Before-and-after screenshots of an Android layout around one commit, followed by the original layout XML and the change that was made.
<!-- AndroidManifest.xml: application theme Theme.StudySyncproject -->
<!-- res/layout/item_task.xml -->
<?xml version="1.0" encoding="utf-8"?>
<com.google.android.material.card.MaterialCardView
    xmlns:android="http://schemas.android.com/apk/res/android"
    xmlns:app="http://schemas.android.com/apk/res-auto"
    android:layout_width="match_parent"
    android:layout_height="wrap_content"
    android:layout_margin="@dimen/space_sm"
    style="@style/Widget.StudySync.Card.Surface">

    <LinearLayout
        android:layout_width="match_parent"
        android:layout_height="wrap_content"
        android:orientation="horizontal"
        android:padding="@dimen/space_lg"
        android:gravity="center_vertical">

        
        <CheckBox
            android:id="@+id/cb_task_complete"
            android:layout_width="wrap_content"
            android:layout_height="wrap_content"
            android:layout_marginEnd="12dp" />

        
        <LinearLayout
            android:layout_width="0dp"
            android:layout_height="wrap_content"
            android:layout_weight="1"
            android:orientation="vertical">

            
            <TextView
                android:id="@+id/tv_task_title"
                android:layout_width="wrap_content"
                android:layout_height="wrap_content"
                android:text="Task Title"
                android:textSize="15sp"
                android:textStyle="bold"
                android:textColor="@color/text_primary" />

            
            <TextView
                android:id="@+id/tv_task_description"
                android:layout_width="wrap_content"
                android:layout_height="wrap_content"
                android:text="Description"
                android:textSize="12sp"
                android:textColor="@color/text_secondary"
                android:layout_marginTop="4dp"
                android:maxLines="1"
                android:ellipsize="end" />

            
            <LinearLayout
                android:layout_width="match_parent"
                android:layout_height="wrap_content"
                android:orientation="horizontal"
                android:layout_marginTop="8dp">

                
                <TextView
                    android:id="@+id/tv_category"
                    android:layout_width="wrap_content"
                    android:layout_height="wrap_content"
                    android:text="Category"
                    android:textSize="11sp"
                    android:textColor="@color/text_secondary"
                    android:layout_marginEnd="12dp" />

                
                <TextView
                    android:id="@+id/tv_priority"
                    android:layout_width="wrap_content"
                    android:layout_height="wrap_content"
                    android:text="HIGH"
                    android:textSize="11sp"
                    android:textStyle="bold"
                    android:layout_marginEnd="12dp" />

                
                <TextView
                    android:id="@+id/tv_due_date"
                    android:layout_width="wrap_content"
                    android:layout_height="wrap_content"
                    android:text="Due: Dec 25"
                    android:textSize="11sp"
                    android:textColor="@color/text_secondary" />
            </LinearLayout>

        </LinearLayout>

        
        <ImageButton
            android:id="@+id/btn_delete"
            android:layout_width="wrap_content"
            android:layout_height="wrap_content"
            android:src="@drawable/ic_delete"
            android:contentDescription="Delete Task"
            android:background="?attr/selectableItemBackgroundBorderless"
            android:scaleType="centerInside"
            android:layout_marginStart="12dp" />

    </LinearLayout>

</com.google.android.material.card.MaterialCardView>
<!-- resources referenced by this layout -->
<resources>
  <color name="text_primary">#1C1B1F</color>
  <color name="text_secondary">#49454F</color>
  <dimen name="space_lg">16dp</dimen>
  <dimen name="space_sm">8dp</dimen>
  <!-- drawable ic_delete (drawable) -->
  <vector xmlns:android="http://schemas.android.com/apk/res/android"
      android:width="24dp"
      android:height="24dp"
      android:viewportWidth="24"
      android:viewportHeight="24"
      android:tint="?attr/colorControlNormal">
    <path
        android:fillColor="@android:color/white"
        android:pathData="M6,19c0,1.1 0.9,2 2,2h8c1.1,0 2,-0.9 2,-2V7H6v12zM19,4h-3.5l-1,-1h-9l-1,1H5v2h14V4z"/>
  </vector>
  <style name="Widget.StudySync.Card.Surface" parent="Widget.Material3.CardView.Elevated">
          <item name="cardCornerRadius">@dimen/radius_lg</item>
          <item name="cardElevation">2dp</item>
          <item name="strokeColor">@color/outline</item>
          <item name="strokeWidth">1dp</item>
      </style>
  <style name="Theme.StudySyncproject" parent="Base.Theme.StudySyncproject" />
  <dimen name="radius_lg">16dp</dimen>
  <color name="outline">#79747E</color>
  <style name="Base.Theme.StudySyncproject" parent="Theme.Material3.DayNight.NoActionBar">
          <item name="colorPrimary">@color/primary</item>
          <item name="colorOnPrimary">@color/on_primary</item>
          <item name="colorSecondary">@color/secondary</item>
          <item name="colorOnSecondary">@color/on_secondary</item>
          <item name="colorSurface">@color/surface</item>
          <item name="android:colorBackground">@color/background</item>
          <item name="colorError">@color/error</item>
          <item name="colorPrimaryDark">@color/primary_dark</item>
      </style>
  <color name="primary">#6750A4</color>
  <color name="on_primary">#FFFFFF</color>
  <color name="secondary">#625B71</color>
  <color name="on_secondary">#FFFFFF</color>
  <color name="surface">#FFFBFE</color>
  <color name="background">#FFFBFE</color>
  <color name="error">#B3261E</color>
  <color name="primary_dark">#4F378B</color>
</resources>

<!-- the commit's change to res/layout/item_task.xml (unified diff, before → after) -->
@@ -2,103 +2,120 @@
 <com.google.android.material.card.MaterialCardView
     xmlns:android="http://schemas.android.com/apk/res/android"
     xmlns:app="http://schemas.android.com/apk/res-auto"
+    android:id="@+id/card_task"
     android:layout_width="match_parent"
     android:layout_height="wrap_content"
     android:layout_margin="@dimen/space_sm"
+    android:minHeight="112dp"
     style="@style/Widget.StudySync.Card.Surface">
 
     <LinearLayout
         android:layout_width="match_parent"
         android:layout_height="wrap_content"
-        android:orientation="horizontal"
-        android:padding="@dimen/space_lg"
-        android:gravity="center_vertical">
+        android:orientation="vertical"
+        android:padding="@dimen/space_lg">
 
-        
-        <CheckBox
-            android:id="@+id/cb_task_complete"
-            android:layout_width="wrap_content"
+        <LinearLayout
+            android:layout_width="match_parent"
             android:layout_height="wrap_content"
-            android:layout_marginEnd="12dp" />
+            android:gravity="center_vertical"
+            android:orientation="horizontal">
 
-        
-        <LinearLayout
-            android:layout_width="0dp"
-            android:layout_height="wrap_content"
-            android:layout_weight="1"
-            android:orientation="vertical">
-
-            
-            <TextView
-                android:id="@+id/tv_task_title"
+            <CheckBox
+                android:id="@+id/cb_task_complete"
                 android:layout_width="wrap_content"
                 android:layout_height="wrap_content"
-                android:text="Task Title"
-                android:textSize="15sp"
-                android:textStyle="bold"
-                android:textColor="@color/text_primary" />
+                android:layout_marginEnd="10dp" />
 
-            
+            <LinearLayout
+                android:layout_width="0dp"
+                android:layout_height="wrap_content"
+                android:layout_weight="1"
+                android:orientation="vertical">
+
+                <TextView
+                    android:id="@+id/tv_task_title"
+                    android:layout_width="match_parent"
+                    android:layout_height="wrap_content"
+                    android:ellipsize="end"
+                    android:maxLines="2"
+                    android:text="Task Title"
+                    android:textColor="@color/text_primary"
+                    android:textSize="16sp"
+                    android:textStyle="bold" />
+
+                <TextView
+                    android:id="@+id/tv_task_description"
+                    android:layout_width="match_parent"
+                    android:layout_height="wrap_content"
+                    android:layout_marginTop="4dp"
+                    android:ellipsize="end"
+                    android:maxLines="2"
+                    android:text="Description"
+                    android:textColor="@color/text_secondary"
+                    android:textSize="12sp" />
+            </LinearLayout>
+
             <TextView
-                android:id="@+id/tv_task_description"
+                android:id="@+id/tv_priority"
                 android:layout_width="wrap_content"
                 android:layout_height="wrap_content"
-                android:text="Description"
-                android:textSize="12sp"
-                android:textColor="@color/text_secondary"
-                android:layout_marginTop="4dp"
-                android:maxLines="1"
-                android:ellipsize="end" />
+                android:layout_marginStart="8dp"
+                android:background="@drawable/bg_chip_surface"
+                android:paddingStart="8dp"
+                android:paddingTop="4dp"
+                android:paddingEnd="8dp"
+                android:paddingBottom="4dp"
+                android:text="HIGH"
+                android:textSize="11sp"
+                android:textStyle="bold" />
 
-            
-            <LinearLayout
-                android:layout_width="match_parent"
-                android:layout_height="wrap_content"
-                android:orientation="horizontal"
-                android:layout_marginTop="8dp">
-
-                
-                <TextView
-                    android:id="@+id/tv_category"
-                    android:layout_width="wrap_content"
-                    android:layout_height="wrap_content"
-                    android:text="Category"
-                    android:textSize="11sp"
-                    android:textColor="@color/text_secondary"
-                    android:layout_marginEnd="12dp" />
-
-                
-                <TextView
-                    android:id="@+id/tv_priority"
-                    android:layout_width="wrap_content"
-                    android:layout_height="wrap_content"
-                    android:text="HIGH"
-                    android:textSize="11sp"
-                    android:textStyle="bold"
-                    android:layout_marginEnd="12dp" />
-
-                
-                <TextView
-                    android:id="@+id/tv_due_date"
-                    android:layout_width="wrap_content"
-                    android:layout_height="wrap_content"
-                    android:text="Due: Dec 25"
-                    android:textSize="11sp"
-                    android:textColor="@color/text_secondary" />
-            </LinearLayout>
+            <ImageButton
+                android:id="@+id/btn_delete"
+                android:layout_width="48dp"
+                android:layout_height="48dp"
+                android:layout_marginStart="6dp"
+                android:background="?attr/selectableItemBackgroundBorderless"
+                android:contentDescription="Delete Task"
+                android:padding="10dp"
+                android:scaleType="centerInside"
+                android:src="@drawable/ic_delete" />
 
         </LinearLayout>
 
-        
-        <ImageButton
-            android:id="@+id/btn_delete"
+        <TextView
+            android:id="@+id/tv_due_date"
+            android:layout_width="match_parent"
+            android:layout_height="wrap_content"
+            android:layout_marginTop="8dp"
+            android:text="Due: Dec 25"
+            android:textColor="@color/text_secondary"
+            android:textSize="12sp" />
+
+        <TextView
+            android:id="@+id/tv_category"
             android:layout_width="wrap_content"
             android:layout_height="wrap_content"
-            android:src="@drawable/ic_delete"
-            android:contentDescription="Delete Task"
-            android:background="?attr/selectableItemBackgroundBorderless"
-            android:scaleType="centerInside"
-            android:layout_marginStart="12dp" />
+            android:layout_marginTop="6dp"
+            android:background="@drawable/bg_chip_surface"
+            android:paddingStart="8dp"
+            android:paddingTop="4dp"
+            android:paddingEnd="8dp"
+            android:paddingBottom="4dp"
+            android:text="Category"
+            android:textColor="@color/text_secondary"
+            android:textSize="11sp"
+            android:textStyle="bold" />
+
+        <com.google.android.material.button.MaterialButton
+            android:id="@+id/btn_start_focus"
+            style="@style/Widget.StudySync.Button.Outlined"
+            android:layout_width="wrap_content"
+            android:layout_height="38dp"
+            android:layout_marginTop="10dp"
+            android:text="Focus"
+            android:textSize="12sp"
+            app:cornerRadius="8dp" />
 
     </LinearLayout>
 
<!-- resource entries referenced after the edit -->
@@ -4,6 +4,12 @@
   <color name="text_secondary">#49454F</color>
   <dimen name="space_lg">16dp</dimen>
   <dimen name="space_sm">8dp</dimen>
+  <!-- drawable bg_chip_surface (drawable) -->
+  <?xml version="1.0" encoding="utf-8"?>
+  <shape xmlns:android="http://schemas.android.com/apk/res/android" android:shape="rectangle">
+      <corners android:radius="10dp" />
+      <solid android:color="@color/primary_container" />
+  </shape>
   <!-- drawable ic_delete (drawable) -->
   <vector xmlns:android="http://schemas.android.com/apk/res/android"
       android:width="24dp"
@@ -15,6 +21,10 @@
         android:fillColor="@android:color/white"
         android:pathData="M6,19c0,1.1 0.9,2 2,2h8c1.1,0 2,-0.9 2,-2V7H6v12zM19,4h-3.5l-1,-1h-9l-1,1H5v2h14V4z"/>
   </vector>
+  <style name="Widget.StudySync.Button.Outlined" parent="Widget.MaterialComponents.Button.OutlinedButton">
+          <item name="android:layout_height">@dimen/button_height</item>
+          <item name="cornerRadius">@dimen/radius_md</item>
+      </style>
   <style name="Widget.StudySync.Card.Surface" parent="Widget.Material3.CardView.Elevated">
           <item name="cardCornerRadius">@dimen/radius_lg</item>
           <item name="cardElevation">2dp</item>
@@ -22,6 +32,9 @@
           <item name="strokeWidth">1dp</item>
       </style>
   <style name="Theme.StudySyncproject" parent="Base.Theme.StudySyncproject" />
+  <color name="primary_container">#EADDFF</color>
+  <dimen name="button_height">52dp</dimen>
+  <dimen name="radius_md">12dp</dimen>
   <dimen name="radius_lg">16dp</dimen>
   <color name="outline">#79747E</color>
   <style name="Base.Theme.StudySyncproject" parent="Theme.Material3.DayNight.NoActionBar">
===
* [WHAT IS EXPECTED]
Check each line of the entries above, and show every one holding the word "Widget".

* [TASK OUTPUT]
    style="@style/Widget.StudySync.Card.Surface">
  <style name="Widget.StudySync.Card.Surface" parent="Widget.Material3.CardView.Elevated">
     style="@style/Widget.StudySync.Card.Surface">
+            style="@style/Widget.StudySync.Button.Outlined"
+  <style name="Widget.StudySync.Button.Outlined" parent="Widget.MaterialComponents.Button.OutlinedButton">
   <style name="Widget.StudySync.Card.Surface" parent="Widget.Material3.CardView.Elevated">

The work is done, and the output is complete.